▸ DATA RECORDS
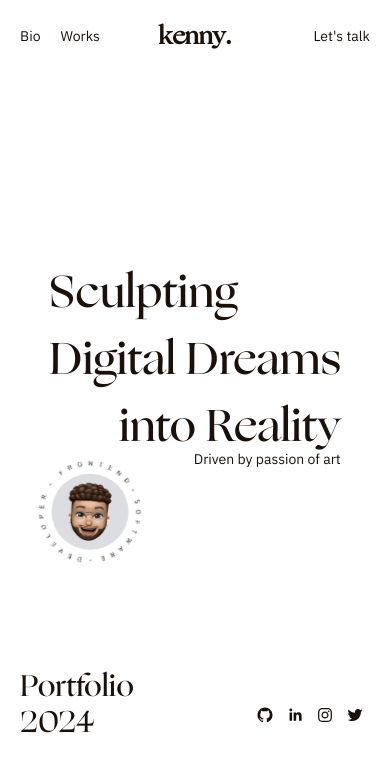
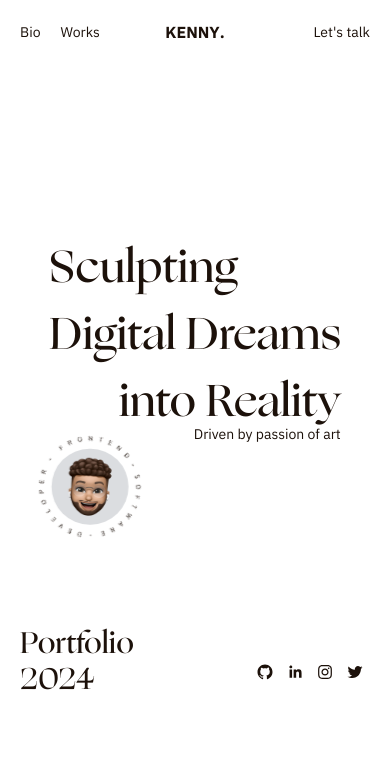
Before and after one commit to ToppYankah/portfolio, a Next.js app: page / in a window 390 px wide. Shown: the top 772 px of the page. Built offline with nearby package versions, Linux system fonts and the light colour scheme; what @xpd/tailwind-3dtransforms would draw is missing.

Commit message:
Organize code base

```diff
--- a/src/app/_components/HeroDate.tsx
+++ /dev/null
@@ -1,24 +0,0 @@
-"use client";
-
-import { useEffect, useRef } from "react";
-import { animatePortfolioDate } from "../_animations";
-
-export default function HeroDate() {
-    const portfolioRef = useRef<HTMLParagraphElement>(null);
-    const dateRef = useRef<HTMLParagraphElement>(null);
-
-    useEffect(() => {
-        animatePortfolioDate(dateRef, portfolioRef);
-    }, []);
-
-    return (
-      <div className="col-start-1 col-end-4 sm:col-end-2 row-start-3 row-end-4 font-serif">
-            <h2 className="whitespace-nowrap text-5xl max-[800px]:text-4xl max-[640px]:text-3xl perspective-400">
-                <p ref={portfolioRef}>Portfolio</p>
-            </h2>
-            <h2 className="whitespace-nowrap text-5xl max-[800px]:text-4xl max-[640px]:text-3xl perspective-400">
-                <p ref={dateRef}>2024</p>
-            </h2>
-      </div>
-    );
-  }
--- a/src/app/_components/HeroSocials.tsx
+++ /dev/null
@@ -1,55 +0,0 @@
-"use client";
-import { useEffect, useRef } from 'react';
-import { SocialIcon } from 'react-social-icons';
-import { animateSocials } from '../_animations';
-
-export default function HeroSocials() {
-    const socialRefs = useRef<(HTMLDivElement | null)[]>([]);
-
-    useEffect(() => {
-        animateSocials(socialRefs);
-    }, []);
-
-    return <div className="sm:col-start-4 col-start-1 col-end-5 row-start-3 row-end-4 flex items-end justify-end">
-        <div ref={(ref) => {socialRefs.current?.push(ref)}}>
-            <SocialIcon
-                url="https://github.com/ToppYankah"
-                fgColor='var(--foreground-hex)'
-                bgColor="#0000"
-                network='github'
-                target='_blank'
-                style={{width: "20%", minWidth: 30, maxWidth: 40}}
-            />
-        </div>
-        <div ref={(ref) => {socialRefs.current?.push(ref)}}>
-            <SocialIcon
-                url="https://www.linkedin.com/in/kenneth-yankah/"
-                fgColor='var(--foreground-hex)'
-                bgColor="#0000"
-                network='linkedin'
-                target='_blank'
-                style={{width: "20%", minWidth: 30, maxWidth: 40}}
-            />
-        </div>
-        <div ref={(ref) => {socialRefs.current?.push(ref)}}>
-            <SocialIcon
-                url="https://www.linkedin.com/in/kenneth-yankah/"
-                fgColor='var(--foreground-hex)'
-                bgColor="#0000"
-                network='instagram'
-                target='_blank'
-                style={{width: "20%", minWidth: 30, maxWidth: 40}}
-            />
-        </div>
-        <div ref={(ref) => {socialRefs.current?.push(ref)}}>
-            <SocialIcon
-                url="https://www.linkedin.com/in/kenneth-yankah/"
-                fgColor='var(--foreground-hex)'
-                bgColor="#0000"
-                network='twitter'
-                target='_blank'
-                style={{width: "20%", minWidth: 30, maxWidth: 40}}
-            />
-        </div>
-    </div>
-}
--- a/src/app/_components/HeroSection.tsx
+++ b/src/app/_sections/hero/HeroSection.tsx
@@ -1,11 +1,11 @@
 "use client";
 import { useEffect } from "react";
 import SectionLayout from "~/layouts/section-layout";
-import HeroDate from "./HeroDate";
-import HeroHeader from "./HeroHeader";
-import HeroScrollIndicator from "./HeroScrollIndicator";
-import HeroSocials from "./HeroSocials";
-import HeroTitle from "./HeroTitle";
+import HeroDate from "./components/HeroDate";
+import HeroHeader from "./components/HeroHeader";
+import HeroScrollIndicator from "./components/HeroScrollIndicator";
+import HeroSocials from "./components/HeroSocials";
+import HeroTitle from "./components/HeroTitle";
 import { useSmoothScroll } from "~/context/smooth-scroll-context";
 
 export default function HeroSection() {
@@ -23,7 +23,7 @@ export default function HeroSection() {
   return (
     <SectionLayout
       id="hero"
-      className="grid h-[90vh] max-h-screen grid-cols-[1fr_50px_50px_1fr] grid-rows-[auto_1fr_auto] gap-[20px] p-5 sm:h-screen sm:grid-cols-4 sm:px-[40px] sm:py-[20px] "
+      className="grid h-[85vh] max-h-screen grid-cols-[1fr_50px_50px_1fr] grid-rows-[auto_1fr_auto] gap-[20px] p-5 sm:h-screen sm:grid-cols-4 sm:px-[40px] sm:py-[20px] "
     >
       <HeroHeader />
       <HeroTitle onAnimationComplete={handleAnimationComplete} />
--- /dev/null
+++ b/src/app/_sections/hero/components/HeroDate.tsx
@@ -0,0 +1,24 @@
+"use client";
+
+import { useEffect, useRef } from "react";
+import { animatePortfolioDate } from "../../../_animations";
+
+export default function HeroDate() {
+  const portfolioRef = useRef<HTMLParagraphElement>(null);
+  const dateRef = useRef<HTMLParagraphElement>(null);
+
+  useEffect(() => {
+    animatePortfolioDate(dateRef, portfolioRef);
+  }, []);
+
+  return (
+    <div className="col-start-1 col-end-4 row-start-3 row-end-4 font-serif sm:col-end-2">
+      <h2 className="whitespace-nowrap text-5xl perspective-400 max-[800px]:text-4xl max-[640px]:text-3xl">
+        <p ref={portfolioRef}>Portfolio</p>
+      </h2>
+      <h2 className="whitespace-nowrap text-5xl perspective-400 max-[800px]:text-4xl max-[640px]:text-3xl">
+        <p ref={dateRef}>2024</p>
+      </h2>
+    </div>
+  );
+}
--- a/src/app/_components/HeroHeader.tsx
+++ b/src/app/_sections/hero/components/HeroHeader.tsx
@@ -1,7 +1,7 @@
 "use client";
 import { LegacyRef, MutableRefObject, useLayoutEffect, useRef } from "react";
 import NavLink from "~/components/NavLink";
-import { animateLinks, animateLogo } from "../_animations";
+import { animateLinks, animateLogo } from "../../../_animations";
 
 export default function HeroHeader() {
   return (
@@ -22,12 +22,22 @@ const HeroNav = () => {
 
   return (
     <nav className="relative col-start-1 col-end-2 row-start-1 row-end-2 flex gap-5 sm:gap-8">
-      <div ref={(ref) => {navRefs.current?.push(ref)}} className="flex">
+      <div
+        ref={(ref) => {
+          navRefs.current?.push(ref);
+        }}
+        className="flex"
+      >
         <NavLink className="self-center" href="#">
           Bio
         </NavLink>
       </div>
-      <div ref={(ref) => {navRefs.current?.push(ref)}} className="flex">
+      <div
+        ref={(ref) => {
+          navRefs.current?.push(ref);
+        }}
+        className="flex"
+      >
         <NavLink className="self-center" href="#">
           Works
         </NavLink>
@@ -45,9 +55,22 @@ const HeroLogo = () => {
 
   return (
     <div className="col-start-2 col-end-4 flex justify-center">
-      <a href="#" id="logo" className="flex text-inverted font-serif text-2xl font-black">
-        {"kenny.".split('').map((char, iindex) => {
-          return <p ref={(ref)=> {if(ref) lettersRef.current?.push(ref)}} key={iindex}>{char}</p>;
+      <a
+        href="#"
+        id="logo"
+        className="text-inverted text-md flex font-sans font-black"
+      >
+        {"KENNY.".split("").map((char, iindex) => {
+          return (
+            <p
+              ref={(ref) => {
+                if (ref) lettersRef.current?.push(ref);
+              }}
+              key={iindex}
+            >
+              {char}
+            </p>
+          );
         })}
       </a>
     </div>
@@ -57,7 +80,10 @@ const HeroLogo = () => {
 const HeroContact = () => {
   return (
     <div className="col-start-4 col-end-5 row-start-1 row-end-2 flex justify-end">
-      <NavLink href="#" className="place-self-start self-center whitespace-nowrap">
+      <NavLink
+        href="#"
+        className="place-self-start self-center whitespace-nowrap"
+      >
         Let's talk
       </NavLink>
     </div>
--- /dev/null
+++ b/src/app/_sections/hero/components/HeroSocials.tsx
@@ -0,0 +1,73 @@
+"use client";
+import { useEffect, useRef } from "react";
+import { SocialIcon } from "react-social-icons";
+import { animateSocials } from "../../../_animations";
+
+export default function HeroSocials() {
+  const socialRefs = useRef<(HTMLDivElement | null)[]>([]);
+
+  useEffect(() => {
+    animateSocials(socialRefs);
+  }, []);
+
+  return (
+    <div className="col-start-1 col-end-5 row-start-3 row-end-4 flex items-end justify-end sm:col-start-4">
+      <div
+        ref={(ref) => {
+          socialRefs.current?.push(ref);
+        }}
+      >
+        <SocialIcon
+          url="https://github.com/ToppYankah"
+          fgColor="var(--foreground-hex)"
+          bgColor="#0000"
+          network="github"
+          target="_blank"
+          style={{ width: "20%", minWidth: 30, maxWidth: 40 }}
+        />
+      </div>
+      <div
+        ref={(ref) => {
+          socialRefs.current?.push(ref);
+        }}
+      >
+        <SocialIcon
+          url="https://www.linkedin.com/in/kenneth-yankah/"
+          fgColor="var(--foreground-hex)"
+          bgColor="#0000"
+          network="linkedin"
+          target="_blank"
+          style={{ width: "20%", minWidth: 30, maxWidth: 40 }}
+        />
+      </div>
+      <div
+        ref={(ref) => {
+          socialRefs.current?.push(ref);
+        }}
+      >
+        <SocialIcon
+          url="https://www.linkedin.com/in/kenneth-yankah/"
+          fgColor="var(--foreground-hex)"
+          bgColor="#0000"
+          network="instagram"
+          target="_blank"
+          style={{ width: "20%", minWidth: 30, maxWidth: 40 }}
+        />
+      </div>
+      <div
+        ref={(ref) => {
+          socialRefs.current?.push(ref);
+        }}
+      >
+        <SocialIcon
+          url="https://www.linkedin.com/in/kenneth-yankah/"
+          fgColor="var(--foreground-hex)"
+          bgColor="#0000"
+          network="twitter"
+          target="_blank"
+          style={{ width: "20%", minWidth: 30, maxWidth: 40 }}
+        />
+      </div>
+    </div>
+  );
+}
--- a/src/app/_components/HeroTitle.tsx
+++ b/src/app/_sections/hero/components/HeroTitle.tsx
@@ -2,7 +2,7 @@
 import { LegacyRef, useLayoutEffect, useRef, useState } from "react";
 import Magnetic from "~/components/Magnetic";
 import useThemeDetector from "~/hooks/theme-detector";
-import * as animations from "../_animations";
+import * as animations from "../../../_animations";
 import useMediaQuery from "~/hooks/meda-query";
 
 export default ({
@@ -64,7 +64,7 @@ export default ({
       ref={titleContainerRef}
       className="col-start-1 col-end-5 row-start-2 row-end-3 flex justify-center lg:col-start-2 lg:col-end-4"
     >
-      <div className="flex max-w-[100%] sm:max-w-[70%] lg:max-w-[100%] flex-col justify-center">
+      <div className="flex max-w-[100%] flex-col justify-center sm:max-w-[70%] lg:max-w-[100%]">
         <div className="flex items-center">
           <div ref={upperRefContainer} className="">
             <h1 className="relative whitespace-nowrap perspective-400">
--- a/src/app/page.tsx
+++ b/src/app/page.tsx
@@ -1,8 +1,11 @@
 import dynamic from "next/dynamic";
 
-const DynamicHeroSection = dynamic(() => import("./_components/HeroSection"), {
-  ssr: false,
-});
+const DynamicHeroSection = dynamic(
+  () => import("./_sections/hero/HeroSection"),
+  {
+    ssr: false,
+  },
+);
 
 export default function HomePage() {
   return (
```
Also changed, not shown: src/app/_sections/hero/components/HeroScrollIndicator.tsx (renamed from src/app/_components/HeroScrollIndicator.tsx, +4 -4 lines).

▸ EXERCISE DESCRIPTION
In the records above, some lines hold the word "function". Say how many, and nothing more.

▸ PROBLEM SOLUTION
8